Problem to solve: Keep only the lines of the material below that contain the word "Long". Copy those lines.

· · ·

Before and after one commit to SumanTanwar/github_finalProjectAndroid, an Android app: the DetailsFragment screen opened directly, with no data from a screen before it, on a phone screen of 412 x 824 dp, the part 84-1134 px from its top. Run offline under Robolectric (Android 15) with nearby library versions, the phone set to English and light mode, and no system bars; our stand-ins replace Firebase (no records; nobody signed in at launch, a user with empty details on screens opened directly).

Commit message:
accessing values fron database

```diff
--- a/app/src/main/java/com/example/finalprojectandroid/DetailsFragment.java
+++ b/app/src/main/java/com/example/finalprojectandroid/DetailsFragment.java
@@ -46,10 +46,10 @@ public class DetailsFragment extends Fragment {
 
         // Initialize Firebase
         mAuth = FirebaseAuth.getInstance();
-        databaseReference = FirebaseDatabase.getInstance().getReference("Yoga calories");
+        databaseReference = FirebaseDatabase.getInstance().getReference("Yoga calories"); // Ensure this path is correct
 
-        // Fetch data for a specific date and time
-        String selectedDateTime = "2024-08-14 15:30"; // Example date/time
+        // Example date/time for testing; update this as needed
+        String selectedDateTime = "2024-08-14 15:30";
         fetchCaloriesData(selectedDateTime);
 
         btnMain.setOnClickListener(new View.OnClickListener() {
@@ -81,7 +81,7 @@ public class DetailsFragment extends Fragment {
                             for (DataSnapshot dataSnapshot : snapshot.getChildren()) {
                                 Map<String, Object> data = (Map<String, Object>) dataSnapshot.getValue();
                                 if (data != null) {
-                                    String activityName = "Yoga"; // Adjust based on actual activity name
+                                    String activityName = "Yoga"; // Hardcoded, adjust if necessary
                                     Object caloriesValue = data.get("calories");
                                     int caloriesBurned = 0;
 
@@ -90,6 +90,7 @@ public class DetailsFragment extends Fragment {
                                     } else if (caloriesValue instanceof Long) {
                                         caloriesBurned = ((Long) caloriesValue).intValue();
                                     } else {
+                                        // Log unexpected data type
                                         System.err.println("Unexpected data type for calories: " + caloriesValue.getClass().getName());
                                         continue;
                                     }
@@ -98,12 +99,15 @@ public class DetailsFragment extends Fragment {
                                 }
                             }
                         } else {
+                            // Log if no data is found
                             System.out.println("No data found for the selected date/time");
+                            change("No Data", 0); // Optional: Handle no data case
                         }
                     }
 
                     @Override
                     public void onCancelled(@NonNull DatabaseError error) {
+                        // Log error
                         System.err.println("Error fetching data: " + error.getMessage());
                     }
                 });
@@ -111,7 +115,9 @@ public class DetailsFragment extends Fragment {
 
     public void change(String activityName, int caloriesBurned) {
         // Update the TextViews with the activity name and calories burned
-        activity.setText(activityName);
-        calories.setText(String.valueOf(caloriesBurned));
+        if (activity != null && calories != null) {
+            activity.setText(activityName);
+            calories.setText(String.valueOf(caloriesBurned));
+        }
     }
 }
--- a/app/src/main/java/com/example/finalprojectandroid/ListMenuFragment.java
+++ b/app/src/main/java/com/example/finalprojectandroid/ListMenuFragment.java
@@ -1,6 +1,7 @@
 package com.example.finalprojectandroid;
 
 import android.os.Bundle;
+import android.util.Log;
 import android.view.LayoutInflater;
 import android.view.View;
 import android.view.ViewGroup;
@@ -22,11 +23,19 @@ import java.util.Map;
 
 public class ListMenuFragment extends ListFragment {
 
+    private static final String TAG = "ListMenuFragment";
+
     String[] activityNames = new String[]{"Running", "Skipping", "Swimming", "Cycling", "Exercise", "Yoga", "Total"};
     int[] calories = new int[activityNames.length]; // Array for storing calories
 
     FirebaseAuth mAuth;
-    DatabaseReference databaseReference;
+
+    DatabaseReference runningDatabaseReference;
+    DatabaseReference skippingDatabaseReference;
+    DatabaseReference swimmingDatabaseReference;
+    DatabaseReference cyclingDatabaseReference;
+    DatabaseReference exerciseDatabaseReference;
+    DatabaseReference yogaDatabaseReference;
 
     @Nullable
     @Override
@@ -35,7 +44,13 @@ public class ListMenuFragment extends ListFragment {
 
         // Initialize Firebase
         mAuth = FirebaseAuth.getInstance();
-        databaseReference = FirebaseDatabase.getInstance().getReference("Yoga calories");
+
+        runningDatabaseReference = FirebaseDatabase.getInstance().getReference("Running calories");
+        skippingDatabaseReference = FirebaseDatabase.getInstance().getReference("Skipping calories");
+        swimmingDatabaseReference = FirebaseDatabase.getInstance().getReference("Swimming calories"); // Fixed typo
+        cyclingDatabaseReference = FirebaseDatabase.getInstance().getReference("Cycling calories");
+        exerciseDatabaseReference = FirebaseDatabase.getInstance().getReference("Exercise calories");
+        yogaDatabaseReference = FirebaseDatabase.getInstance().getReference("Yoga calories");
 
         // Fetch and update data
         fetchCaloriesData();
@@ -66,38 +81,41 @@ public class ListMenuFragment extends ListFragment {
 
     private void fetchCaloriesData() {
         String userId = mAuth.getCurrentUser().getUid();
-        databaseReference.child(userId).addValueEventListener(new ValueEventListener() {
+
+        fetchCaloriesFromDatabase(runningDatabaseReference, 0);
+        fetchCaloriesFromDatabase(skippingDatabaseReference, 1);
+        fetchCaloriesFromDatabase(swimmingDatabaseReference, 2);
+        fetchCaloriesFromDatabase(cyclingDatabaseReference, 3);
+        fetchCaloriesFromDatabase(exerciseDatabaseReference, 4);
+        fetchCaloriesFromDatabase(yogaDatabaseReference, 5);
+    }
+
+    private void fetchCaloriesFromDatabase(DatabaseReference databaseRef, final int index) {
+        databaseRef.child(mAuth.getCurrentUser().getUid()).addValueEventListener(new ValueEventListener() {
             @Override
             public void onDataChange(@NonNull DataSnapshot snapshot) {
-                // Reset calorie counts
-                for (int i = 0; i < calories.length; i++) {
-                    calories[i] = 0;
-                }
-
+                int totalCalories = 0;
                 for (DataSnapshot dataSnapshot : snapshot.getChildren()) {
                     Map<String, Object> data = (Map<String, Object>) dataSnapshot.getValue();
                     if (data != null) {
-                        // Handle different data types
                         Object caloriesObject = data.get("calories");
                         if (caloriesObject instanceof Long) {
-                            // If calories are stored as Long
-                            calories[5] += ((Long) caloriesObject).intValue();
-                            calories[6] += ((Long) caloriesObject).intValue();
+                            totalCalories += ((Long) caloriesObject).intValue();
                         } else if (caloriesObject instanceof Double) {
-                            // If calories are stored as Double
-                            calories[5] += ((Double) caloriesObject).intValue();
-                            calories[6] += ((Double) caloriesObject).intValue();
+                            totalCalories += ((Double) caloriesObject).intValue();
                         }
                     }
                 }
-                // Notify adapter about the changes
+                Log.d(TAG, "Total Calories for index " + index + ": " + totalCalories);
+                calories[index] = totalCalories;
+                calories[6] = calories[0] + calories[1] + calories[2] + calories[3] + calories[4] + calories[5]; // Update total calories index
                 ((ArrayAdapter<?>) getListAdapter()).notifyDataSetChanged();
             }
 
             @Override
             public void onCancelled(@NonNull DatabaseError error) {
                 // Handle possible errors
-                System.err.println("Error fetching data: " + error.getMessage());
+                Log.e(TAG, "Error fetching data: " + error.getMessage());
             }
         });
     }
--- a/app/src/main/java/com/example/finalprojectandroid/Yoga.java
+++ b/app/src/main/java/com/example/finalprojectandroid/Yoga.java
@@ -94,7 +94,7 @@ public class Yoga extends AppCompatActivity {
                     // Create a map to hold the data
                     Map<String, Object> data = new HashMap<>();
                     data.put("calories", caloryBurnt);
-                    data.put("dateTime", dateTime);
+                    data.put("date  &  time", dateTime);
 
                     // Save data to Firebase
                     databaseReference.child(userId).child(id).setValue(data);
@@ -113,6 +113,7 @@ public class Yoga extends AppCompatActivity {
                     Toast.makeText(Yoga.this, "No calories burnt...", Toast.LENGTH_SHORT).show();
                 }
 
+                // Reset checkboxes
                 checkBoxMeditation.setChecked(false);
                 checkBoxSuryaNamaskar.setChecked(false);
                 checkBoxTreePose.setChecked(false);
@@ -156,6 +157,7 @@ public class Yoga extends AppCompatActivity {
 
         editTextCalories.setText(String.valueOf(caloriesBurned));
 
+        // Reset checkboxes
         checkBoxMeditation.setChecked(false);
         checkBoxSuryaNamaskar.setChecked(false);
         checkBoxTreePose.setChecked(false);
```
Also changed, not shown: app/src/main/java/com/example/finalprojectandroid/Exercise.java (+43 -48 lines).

· · ·

Response to this task:
                                     } else if (caloriesValue instanceof Long) {
                                         caloriesBurned = ((Long) caloriesValue).intValue();
                         if (caloriesObject instanceof Long) {
-                            // If calories are stored as Long
-                            calories[5] += ((Long) caloriesObject).intValue();
-                            calories[6] += ((Long) caloriesObject).intValue();
+                            totalCalories += ((Long) caloriesObject).intValue();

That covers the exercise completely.